.

Father Crowley Point is a scenic vantage point offering brilliant panoramas of the Panamint Valley in the Park named in memory of Father John Crowley, Padre of the desert 1891 – 1940.

The inscription on the monument reads:

“From the snowy heights of the Sierras beyond the deep shadows of Death Valley beloved and trusted by people of all faiths he led them toward life’s wider horizons.”

Furnace Creek

.

Furnace Creek is home to the headquarters of the Death Valley National Park, the Furnace Creek Visitor Center, museum, and a number of the Park’s convenient public camping grounds surrounding the village.

Two of the Park’s major tourist facilities, the Inn at Death Valley and Ranch at Death Valley, are also located here.

Goldwell Open Air Museum

.

The Goldwell Open Air Museum is an outdoor sculpture park near the ghost town of Rhyolite in Nevada. It boasts an idiosyncratic collection of outdoor sculptures by Belgian artists and a features a gift shop, as well.

Harmony Borax Works

.

The Harmony Borax Works is located in Death Valley at Furnace Creek Springs, previously called Greenland. It is now located within Death Valley National Park in Inyo County, California. It features on the National Register of Historic Places.

The site was a center for borax mining on a large scale from 1883 to 1889. Large Twenty-mule teams and double wagons used to haul the mined borax over the long overland route to the closest railroad in Mojave, California.

Racetrack Playa

.

Located at an elevation of 3,714 feet, the Racetrack Playa is a surreal dry-lake featuring “sailing stones” that move, unaided by human or animal, across the Playa leaving linear “racetrack” marks across the patterned lakebed. The stones move because of the forces of nature acting between the rocks and the surface of the lakebed on which they stand.

Rhyolite Ghost Town

.

The Rhyolite is a 1905 ghost town from the gold-rush era – a Hollywood movie set and a historic site with art installations.

The Grandstand

.

The Grandstand is a natural rock monolith located near the northerly end of Racetrack Playa, north of Death Valley in the Cottonwood Mountains of Death Valley National Park, in Inyo County, California.

Ubehebe Crater

.

This large volcanic crater is a geological beauty loved by scientists, hikers, and nature lovers who come to marvel at this awesome wonder of nature.

Zabriskie Point

.

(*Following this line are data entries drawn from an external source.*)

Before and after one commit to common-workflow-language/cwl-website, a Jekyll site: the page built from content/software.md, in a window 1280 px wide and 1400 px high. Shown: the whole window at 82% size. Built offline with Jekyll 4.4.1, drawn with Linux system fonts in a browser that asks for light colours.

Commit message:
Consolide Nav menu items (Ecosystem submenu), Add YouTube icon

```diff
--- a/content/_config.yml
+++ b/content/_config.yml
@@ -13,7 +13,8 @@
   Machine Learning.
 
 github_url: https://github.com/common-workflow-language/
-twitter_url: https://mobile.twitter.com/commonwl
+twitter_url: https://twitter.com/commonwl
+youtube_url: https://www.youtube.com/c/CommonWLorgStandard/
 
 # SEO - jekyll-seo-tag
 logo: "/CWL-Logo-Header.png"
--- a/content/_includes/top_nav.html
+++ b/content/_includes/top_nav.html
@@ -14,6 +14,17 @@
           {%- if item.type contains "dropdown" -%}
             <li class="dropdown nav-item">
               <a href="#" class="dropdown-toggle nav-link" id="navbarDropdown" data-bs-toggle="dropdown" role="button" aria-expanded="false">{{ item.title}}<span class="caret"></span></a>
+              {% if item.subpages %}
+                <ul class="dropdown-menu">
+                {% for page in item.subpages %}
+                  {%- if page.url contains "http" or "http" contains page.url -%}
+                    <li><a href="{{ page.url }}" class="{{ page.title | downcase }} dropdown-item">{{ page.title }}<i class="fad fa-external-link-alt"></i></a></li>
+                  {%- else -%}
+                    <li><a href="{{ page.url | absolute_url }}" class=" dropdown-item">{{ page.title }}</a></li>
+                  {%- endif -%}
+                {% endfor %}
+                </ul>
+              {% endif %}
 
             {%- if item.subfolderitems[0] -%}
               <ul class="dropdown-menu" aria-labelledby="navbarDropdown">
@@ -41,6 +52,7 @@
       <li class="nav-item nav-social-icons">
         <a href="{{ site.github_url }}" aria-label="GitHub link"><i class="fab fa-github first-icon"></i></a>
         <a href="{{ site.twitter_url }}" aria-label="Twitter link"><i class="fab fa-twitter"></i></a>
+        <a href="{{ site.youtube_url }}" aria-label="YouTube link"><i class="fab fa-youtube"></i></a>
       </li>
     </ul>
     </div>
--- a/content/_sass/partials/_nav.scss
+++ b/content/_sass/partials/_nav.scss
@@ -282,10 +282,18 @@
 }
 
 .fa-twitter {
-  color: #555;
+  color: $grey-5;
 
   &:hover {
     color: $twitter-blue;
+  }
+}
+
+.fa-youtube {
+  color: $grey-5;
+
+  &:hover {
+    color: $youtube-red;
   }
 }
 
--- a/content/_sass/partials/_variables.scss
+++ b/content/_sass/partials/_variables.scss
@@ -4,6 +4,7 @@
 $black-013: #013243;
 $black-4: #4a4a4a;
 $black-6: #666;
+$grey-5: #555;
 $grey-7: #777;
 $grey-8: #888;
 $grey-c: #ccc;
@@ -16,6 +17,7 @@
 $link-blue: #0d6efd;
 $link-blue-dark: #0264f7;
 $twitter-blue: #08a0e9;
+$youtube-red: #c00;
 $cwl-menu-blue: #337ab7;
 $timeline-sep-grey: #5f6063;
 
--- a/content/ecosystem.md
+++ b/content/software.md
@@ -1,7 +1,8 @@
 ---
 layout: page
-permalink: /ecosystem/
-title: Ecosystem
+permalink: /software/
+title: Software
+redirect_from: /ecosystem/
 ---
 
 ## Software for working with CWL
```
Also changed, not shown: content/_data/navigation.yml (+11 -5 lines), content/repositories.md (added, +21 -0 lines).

Zabriskie Point is a part of the Amargosa Range located in Death Valley National Park. The eroded landscape is a great vantage point for viewing the undulating badlands and spectacular sunrises and sunsets.

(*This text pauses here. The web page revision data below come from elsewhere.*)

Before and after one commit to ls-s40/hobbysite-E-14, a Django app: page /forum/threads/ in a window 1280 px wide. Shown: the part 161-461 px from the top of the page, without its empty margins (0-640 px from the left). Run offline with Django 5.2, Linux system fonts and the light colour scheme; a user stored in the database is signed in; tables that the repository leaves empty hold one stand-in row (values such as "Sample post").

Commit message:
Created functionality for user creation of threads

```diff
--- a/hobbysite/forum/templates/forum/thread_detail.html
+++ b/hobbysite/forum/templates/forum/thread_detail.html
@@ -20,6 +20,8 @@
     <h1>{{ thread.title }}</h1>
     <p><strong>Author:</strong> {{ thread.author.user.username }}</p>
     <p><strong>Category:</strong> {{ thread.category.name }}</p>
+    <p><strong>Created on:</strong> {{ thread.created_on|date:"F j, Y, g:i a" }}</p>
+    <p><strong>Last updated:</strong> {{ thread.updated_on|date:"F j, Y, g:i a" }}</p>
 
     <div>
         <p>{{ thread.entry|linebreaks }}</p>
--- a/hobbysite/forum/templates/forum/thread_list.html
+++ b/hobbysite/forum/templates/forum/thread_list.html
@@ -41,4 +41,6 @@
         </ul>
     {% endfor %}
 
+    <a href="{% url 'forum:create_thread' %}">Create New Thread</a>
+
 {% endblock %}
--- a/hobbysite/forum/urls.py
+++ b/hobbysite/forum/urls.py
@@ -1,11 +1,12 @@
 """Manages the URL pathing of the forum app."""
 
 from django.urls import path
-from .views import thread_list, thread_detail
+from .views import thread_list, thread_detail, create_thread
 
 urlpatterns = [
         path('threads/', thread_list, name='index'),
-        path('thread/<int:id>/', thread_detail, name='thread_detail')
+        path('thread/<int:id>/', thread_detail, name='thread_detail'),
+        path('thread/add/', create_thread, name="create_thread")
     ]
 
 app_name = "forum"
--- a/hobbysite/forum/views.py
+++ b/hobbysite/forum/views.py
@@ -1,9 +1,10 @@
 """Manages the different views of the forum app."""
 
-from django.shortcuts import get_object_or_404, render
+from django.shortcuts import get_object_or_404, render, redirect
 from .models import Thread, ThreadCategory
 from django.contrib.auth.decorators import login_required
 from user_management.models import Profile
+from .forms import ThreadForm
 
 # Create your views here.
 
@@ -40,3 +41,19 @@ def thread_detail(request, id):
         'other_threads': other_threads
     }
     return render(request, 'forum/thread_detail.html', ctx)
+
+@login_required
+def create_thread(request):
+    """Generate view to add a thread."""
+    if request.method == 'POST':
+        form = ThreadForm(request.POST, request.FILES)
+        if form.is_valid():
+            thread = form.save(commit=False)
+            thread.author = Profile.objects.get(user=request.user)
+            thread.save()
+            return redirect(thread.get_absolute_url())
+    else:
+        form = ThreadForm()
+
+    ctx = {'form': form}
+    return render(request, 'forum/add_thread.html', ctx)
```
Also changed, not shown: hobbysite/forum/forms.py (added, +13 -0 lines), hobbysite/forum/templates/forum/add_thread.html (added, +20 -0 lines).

Source: Wikipedia, digital-desert

Leave your vote

11 points
Upvote Downvote

Total votes: 11

Upvotes: 11

Upvotes percentage: 100.000000%

Downvotes: 0

Downvotes percentage: 0.000000%

Leave a Reply

Your email address will not be published. Required fields are marked *